Obviously excessive or compulsive potentials exist for these traits, and some aspects appear to be inherent. There are no known studies on astrological influences on conscientiousness, whether parent personalities have a strong influence on conscientiousness, IQ of conscientious individuals, major social influences on conscientiousness, effects of nutrition, exercise, or any specific tools to enhance conscientiousness.

Now is the time to start exploring questions about how conscientiousness can be increased and lay the groundwork for the psychology of conscientiousness. A reasonable place to start with this research is to examine how children are raised.

Specifically, can conscientiousness be increased with:

  • Education
  • Role models
  • Self-Regulation
  • Encouragement
  • Rewards
  • Punishment
  • Self-esteem enhancement

We also do not know the neurochemistry of conscientiousness individuals:

  • Serotonin
  • Beta endorphin
  • Dopamine
  • Oxytocin
  • Norepinephrine/catecholamines
  • Neurotensin

 

I believe that poor self-esteem is likely in those who are less conscientious and that oxytocin enhancement may be of great assistance but that remains to be proven.

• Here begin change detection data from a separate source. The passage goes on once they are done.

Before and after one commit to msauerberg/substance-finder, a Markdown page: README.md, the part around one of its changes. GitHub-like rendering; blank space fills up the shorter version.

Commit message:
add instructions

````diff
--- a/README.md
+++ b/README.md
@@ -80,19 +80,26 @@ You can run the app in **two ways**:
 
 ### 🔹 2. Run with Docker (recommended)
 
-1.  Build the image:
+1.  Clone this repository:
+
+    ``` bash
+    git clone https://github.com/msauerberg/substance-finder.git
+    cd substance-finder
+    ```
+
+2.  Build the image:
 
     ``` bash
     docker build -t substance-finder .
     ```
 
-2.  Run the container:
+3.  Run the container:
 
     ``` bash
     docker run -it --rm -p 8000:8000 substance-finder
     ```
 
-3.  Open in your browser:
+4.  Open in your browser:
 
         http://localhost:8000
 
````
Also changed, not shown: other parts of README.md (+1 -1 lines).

The NEO (a psychological personality inventory) considers the following to be part of conscientiousness:

Self-Efficacy.

Self-Efficacy describes confidence in one’s ability to accomplish things. High scorers believe they have the intelligence (common sense), drive, and self-control necessary for achieving success. Low scorers do not feel effective and may have a sense that they are not in control of their lives.

Orderliness.

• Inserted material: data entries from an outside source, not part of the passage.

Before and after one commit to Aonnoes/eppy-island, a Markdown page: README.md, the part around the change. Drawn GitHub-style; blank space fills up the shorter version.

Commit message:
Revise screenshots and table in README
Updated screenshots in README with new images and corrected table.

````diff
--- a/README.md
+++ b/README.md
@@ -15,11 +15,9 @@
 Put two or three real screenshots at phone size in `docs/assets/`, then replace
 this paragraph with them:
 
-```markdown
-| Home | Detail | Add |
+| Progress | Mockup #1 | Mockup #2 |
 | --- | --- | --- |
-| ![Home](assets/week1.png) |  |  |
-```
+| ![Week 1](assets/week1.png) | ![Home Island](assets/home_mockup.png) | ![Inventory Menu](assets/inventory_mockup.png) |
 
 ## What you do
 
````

Persons with high scores on orderliness are well-organized. They like to live according to routines and schedules. They keep lists and make plans. Low scorers tend to be disorganized and scattered.

Dutifulness.

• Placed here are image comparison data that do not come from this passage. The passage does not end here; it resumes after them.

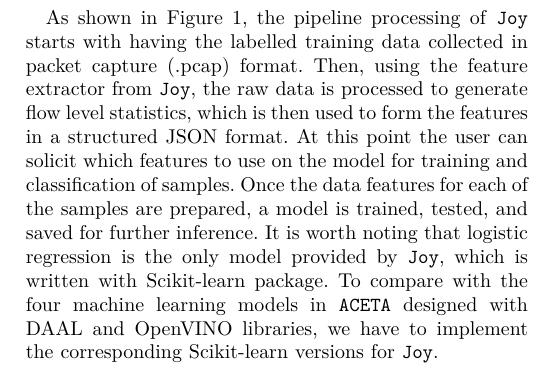
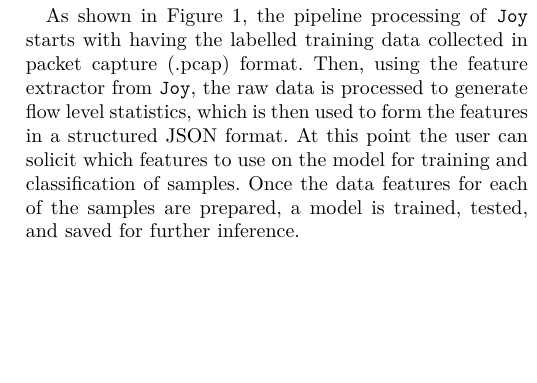
Before and after one commit to BlueJayADAL/ICC2020, a LaTeX paper (aceta.tex, which reads design.tex): part of one column of page 2 of 6, cut so that both start at the same text, the shorter picture padded with empty space. Compiled offline with pdfLaTeX; a missing font is replaced by an installed copy or a similar font; a LaTeX package or settings file that is missing is left out.

Commit message:
Update design.tex

```diff
--- a/design.tex
+++ b/design.tex
@@ -4,7 +4,7 @@
 In this section, we present the design of \texttt{ACETA} by firstly describing the ETA pipeline and feature generation of Cisco \texttt{Joy}. Then we explain each of the pipeline components of \texttt{ACETA} in detail.
 
 \subsection{Reference Design - \texttt{Joy}}
-As shown in Figure \ref{figure:joy}, the pipeline processing of \texttt{Joy} starts with having the labelled training data collected in packet capture (.pcap) format. Then, using the feature extractor from \texttt{Joy}, the raw data is processed to generate flow level statistics, which is then used to form the features in a structured JSON format. At this point the user can solicit which features to use on the model for training and classification of samples. Once the data features for each of the samples are prepared, a model is trained, tested, and saved for further inference. It is worth noting that logistic regression is the only model provided by \texttt{Joy}, which is written with Scikit-learn package. To compare with the four machine learning models in \texttt{ACETA} designed with DAAL and OpenVINO libraries, we have to implement the corresponding Scikit-learn versions for \texttt{Joy}.
+As shown in Figure \ref{figure:joy}, the pipeline processing of \texttt{Joy} starts with having the labelled training data collected in packet capture (.pcap) format. Then, using the feature extractor from \texttt{Joy}, the raw data is processed to generate flow level statistics, which is then used to form the features in a structured JSON format. At this point the user can solicit which features to use on the model for training and classification of samples. Once the data features for each of the samples are prepared, a model is trained, tested, and saved for further inference.
 
 \begin{figure}[h!]
   \centering
```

This scale reflects the strength of a person’s sense of duty and obligation. Those who score high on this scale have a strong sense of moral obligation. Low scorers find contracts, rules, and regulations overly confining. Others tend to see these low scorers as unreliable or even irresponsible.

Achievement-Striving.

Individuals scoring high strive hard to achieve excellence. Their drive for recognition as being successful keeps them on track toward their lofty goals. They often have a strong sense of direction in life. Those with extremely high scores may be too single-minded and obsessed with their work. Low scorers are content to get by with a minimal amount of work and others might see them as lazy.

Self-Discipline.

Self-discipline – also called willpower – refers to a person’s ability to persist at difficult/unpleasant tasks until they have completed them. People who possess high self-discipline are able to overcome reluctance to begin tasks and stay on track despite distractions. Those with low self-discipline procrastinate and show poor follow-through, often failing to complete tasks-even tasks they want very much to complete.

Cautiousness.

Cautiousness describes a disposition to think through possibilities before acting. High scorers on the Cautiousness scale take their time when making decisions. Low scorers often say or do the first thing that comes to mind without deliberating alternatives and the probable consequences of those alternatives.

There is a wealth of opportunity to begin moving toward the development of a psychology of conscientiousness. Doing so would enable all of us to better understand how to be happy and live well.

Norman Shealy, M.D., Ph.D. is the father of holistic medicine. He recommends autogenic focus (the basis of the Biogenics System) as part of your overall commitment to self-health. Register to download your FREE autogenic focus MP3 now.